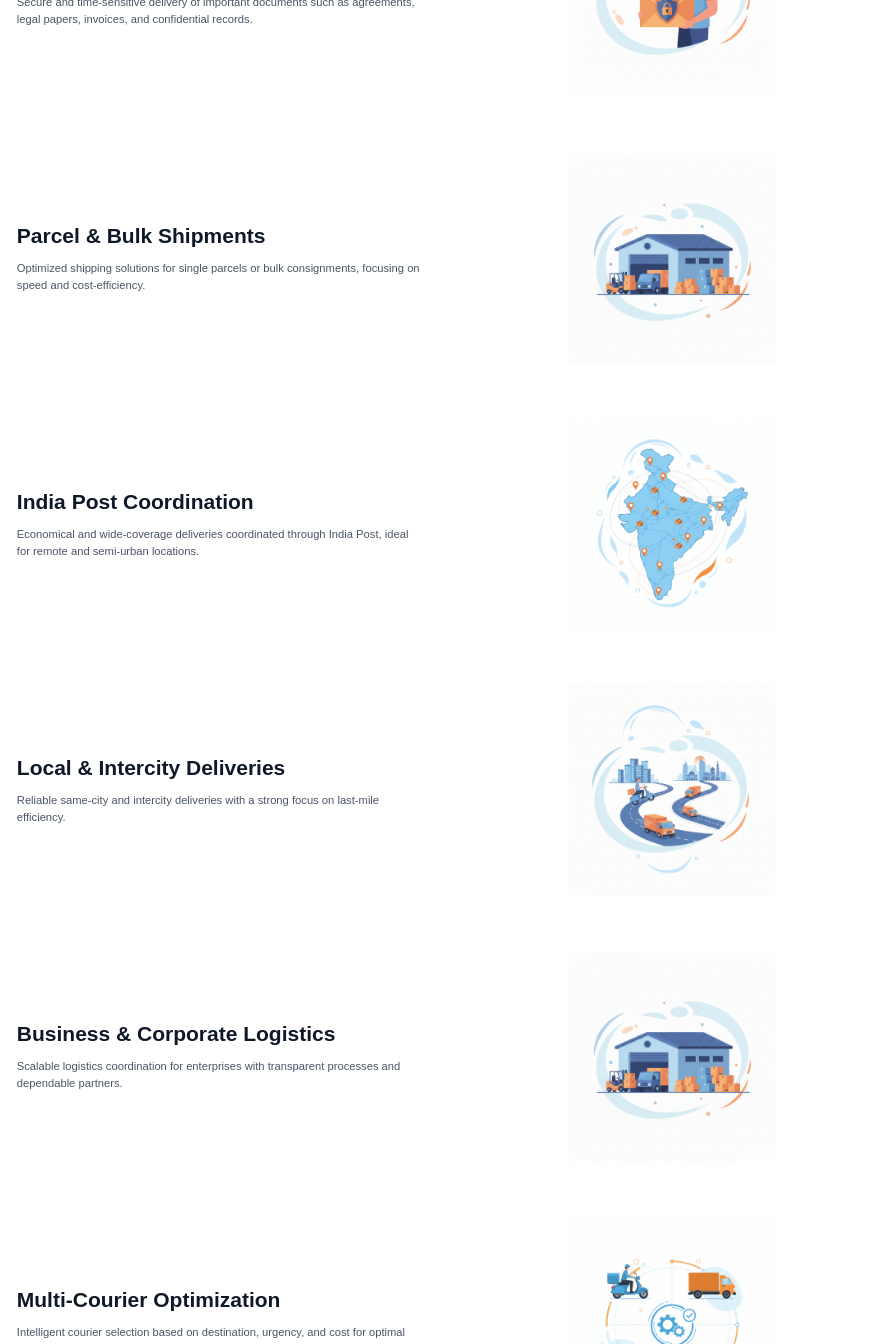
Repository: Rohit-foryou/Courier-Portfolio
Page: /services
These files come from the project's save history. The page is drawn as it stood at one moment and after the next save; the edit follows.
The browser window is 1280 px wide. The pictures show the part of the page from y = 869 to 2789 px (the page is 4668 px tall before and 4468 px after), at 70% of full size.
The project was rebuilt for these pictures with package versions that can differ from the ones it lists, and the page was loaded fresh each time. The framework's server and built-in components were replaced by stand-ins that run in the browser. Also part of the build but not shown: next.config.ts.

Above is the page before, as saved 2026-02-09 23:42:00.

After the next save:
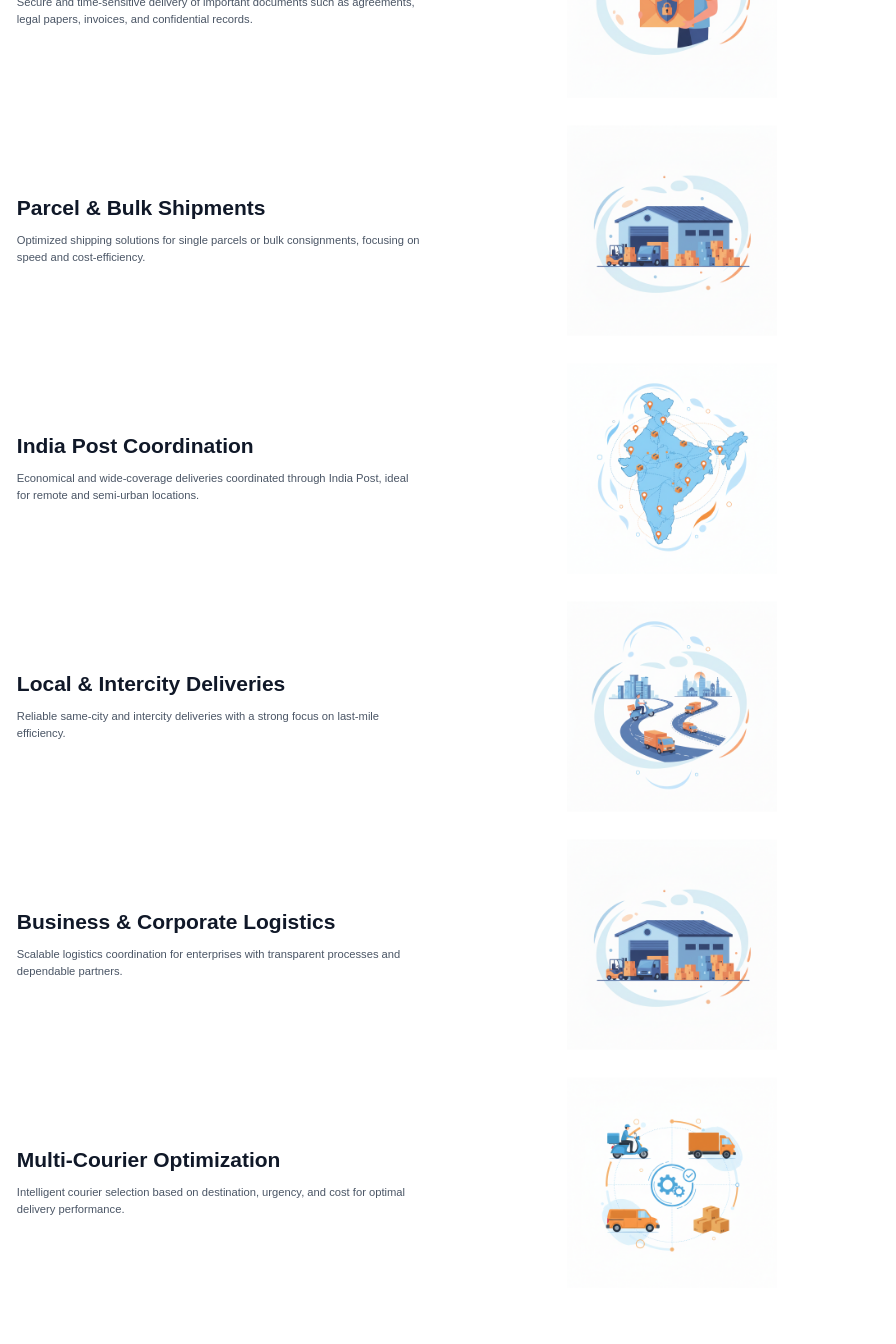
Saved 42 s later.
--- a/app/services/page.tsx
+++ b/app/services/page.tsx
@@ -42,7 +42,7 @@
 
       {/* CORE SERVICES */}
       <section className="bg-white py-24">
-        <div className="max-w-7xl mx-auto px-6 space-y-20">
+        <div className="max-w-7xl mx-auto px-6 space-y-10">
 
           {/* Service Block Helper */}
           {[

--

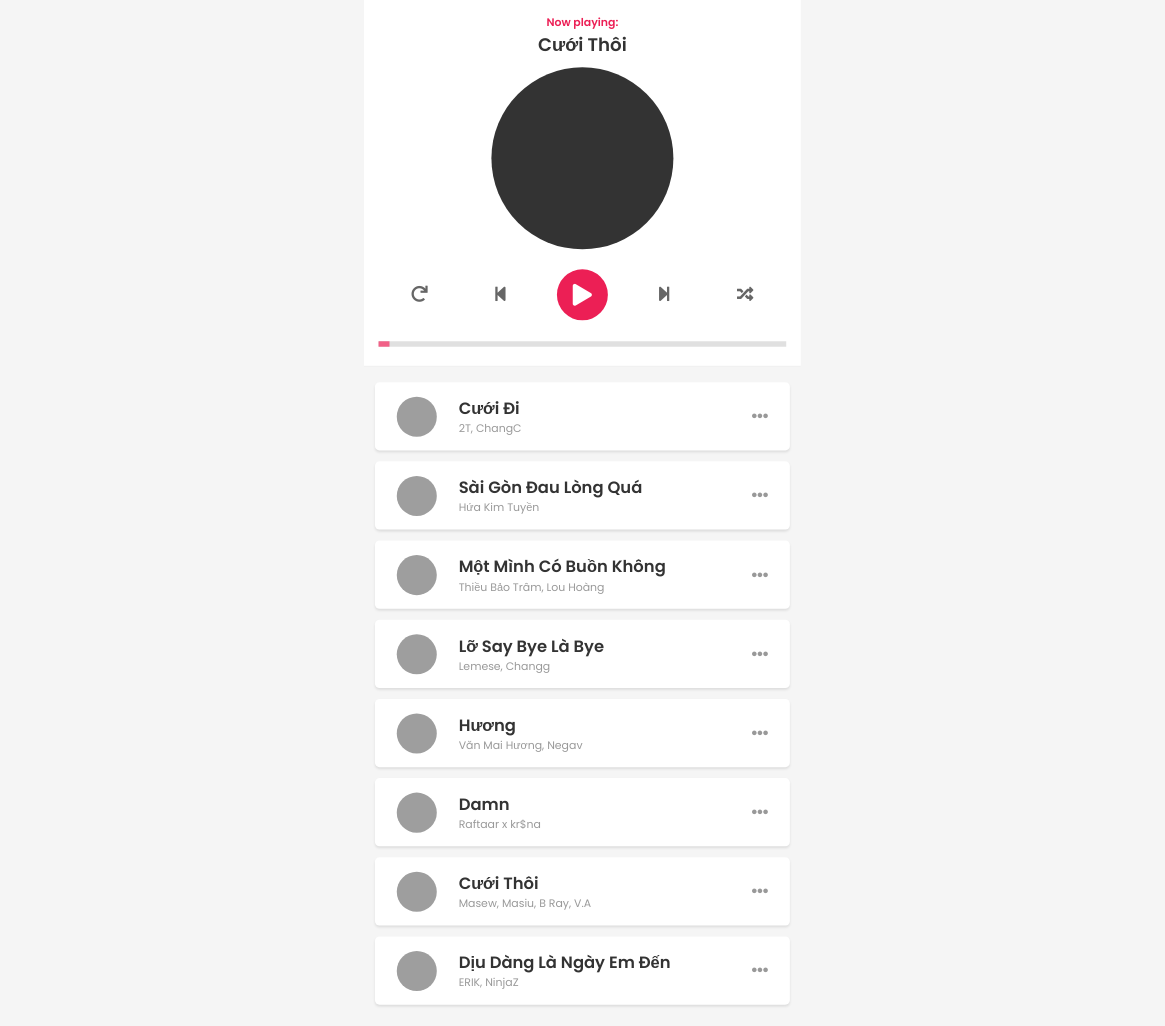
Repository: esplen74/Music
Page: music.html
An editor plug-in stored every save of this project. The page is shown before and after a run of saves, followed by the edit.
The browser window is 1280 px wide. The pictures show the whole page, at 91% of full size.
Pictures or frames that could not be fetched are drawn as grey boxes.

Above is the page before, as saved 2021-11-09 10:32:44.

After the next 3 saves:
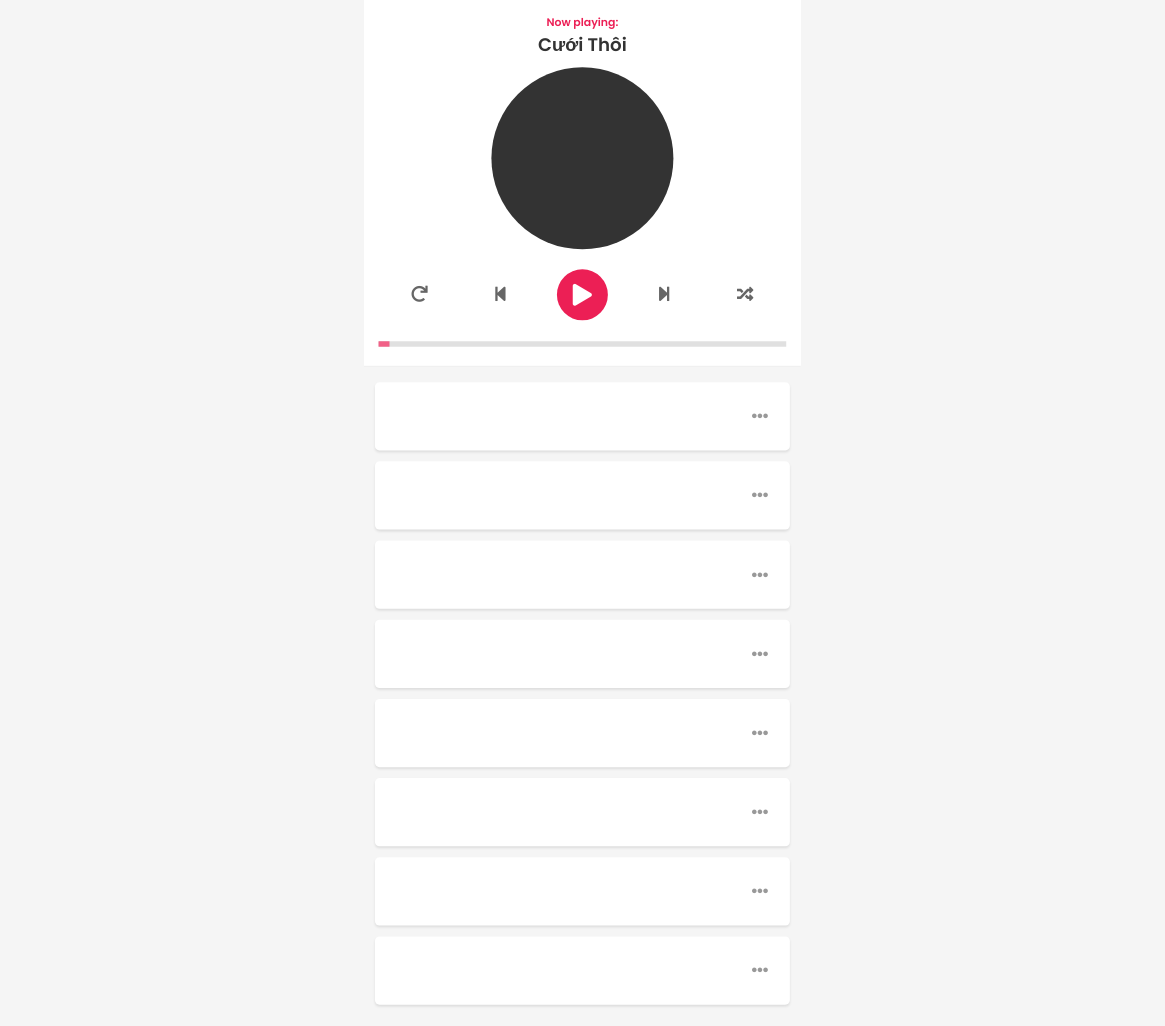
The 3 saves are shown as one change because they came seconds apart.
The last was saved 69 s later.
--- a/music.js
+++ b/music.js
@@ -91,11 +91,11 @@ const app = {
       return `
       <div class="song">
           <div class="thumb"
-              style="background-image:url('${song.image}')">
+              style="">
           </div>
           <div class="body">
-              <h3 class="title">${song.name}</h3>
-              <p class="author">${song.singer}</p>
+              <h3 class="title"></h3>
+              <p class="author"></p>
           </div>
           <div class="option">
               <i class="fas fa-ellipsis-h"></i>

== Aim of the exercise ==
Copy each line above that contains the string "saves".

== Exercise result ==
An editor plug-in stored every save of this project. The page is shown before and after a run of saves, followed by the edit.
After the next 3 saves:
The 3 saves are shown as one change because they came seconds apart.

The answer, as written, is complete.